Spirit of triumph prevails at Sundance
By Bob Tourtellotte
PARK CITY, UTAH (Reuters) - Two films about people working to triumph over personal tragedy took the top prizes at the Sundance Film Festival on Saturday night as the key event for U.S. independent movies honored a new generation of stars.
"Frozen River," written and directed by Courtney Hunt, won the Grand Jury Prize for best film drama, and "Trouble the Water," from directors Tia Lessin and Carl Deal, was named best documentary among the entries in Sundance's U.S. competition.
Hunt's movie, "Frozen River," captivated the five-member jury that included director Quentin Tarantino and actress Marcia Gay Harden, with a tale of two women overcoming hardship and embarking on a scheme to smuggle illegal immigrants into the United States in order to better their own lives.

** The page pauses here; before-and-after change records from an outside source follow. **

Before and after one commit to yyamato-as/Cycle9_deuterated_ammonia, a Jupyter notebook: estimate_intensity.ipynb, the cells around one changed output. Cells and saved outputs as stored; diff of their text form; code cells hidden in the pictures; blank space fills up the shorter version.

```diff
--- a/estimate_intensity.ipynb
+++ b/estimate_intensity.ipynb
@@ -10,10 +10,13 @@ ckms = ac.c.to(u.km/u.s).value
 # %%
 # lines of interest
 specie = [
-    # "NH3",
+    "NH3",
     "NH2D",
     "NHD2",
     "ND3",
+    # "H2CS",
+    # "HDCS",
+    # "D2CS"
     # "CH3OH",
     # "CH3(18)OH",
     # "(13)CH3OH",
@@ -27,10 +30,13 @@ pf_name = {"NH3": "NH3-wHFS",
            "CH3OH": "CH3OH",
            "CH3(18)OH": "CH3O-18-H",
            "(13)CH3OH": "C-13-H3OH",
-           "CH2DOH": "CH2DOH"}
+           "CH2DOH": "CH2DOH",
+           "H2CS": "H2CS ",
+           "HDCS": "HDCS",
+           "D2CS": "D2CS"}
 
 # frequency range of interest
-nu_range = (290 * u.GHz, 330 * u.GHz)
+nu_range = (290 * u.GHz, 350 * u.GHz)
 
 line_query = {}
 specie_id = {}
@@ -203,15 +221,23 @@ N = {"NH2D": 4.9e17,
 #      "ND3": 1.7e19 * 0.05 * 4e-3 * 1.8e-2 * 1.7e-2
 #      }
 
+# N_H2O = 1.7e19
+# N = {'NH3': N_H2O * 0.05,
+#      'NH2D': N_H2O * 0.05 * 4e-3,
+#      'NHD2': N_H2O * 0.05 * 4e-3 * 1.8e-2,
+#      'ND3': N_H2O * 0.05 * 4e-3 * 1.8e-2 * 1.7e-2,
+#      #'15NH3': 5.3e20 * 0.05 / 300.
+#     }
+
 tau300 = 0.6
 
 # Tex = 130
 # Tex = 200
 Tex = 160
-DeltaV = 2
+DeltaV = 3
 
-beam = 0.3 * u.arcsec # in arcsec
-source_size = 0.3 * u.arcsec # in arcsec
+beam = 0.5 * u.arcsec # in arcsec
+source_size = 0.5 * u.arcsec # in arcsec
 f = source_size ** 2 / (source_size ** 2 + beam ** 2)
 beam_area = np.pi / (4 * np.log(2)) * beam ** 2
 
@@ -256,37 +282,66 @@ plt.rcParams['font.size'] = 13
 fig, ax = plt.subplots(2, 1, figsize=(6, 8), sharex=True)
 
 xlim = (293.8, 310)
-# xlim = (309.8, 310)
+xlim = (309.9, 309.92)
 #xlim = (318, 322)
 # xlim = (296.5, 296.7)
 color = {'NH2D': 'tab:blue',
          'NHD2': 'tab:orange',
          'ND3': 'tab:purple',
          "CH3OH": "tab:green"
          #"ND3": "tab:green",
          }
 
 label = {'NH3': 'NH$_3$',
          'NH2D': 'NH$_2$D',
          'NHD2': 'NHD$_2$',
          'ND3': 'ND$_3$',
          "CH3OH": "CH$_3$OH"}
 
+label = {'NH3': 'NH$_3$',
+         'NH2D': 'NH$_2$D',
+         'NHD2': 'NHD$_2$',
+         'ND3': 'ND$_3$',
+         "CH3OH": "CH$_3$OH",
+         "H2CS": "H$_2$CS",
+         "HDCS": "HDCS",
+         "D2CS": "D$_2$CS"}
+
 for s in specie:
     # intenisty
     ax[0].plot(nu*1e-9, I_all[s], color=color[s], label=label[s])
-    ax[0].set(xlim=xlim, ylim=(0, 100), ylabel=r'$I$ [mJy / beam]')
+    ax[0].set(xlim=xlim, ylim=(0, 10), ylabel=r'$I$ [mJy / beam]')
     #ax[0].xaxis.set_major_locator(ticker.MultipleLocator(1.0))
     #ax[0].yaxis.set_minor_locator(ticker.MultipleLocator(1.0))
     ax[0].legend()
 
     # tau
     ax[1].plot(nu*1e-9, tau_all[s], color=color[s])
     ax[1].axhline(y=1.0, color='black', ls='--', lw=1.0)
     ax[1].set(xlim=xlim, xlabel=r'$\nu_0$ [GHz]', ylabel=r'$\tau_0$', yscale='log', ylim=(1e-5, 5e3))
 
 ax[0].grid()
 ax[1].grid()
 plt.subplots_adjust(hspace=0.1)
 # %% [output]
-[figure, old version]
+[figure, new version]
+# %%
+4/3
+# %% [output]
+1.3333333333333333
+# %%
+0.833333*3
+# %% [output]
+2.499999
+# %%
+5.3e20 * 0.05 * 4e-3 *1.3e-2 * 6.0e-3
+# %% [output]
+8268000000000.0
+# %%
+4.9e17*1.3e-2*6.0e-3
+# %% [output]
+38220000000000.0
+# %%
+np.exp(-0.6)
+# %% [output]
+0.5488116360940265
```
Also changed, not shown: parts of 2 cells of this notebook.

Tarantino said the film "took his breath away." It was "one of the most exciting thrillers I am going to see this year."
"Trouble the Water" was judged the best U.S. documentary by a five-member jury for its tale of New Orleans residents uprooted from their homes in the wake of Hurricane Katrina.
"We couldn't have predicted the despair and outrage we felt" in making the movie, said Lessin. But she added "out of that, emerged a story that is all about survival and hope."
The Sundance Film festival, which is backed by Robert Redford's Sundance Institute for Filmmaking, is the top event for moviemakers working outside Hollywood's major studios, and its winners vault into top ranks of U.S. independent cinema.
One theme festival organizers have touted this year is the emergence of a new generation of filmmakers -- writers and directors born after the U.S. baby boom years -- who are now finding their own voices and offering stories to moviegoers. Continued...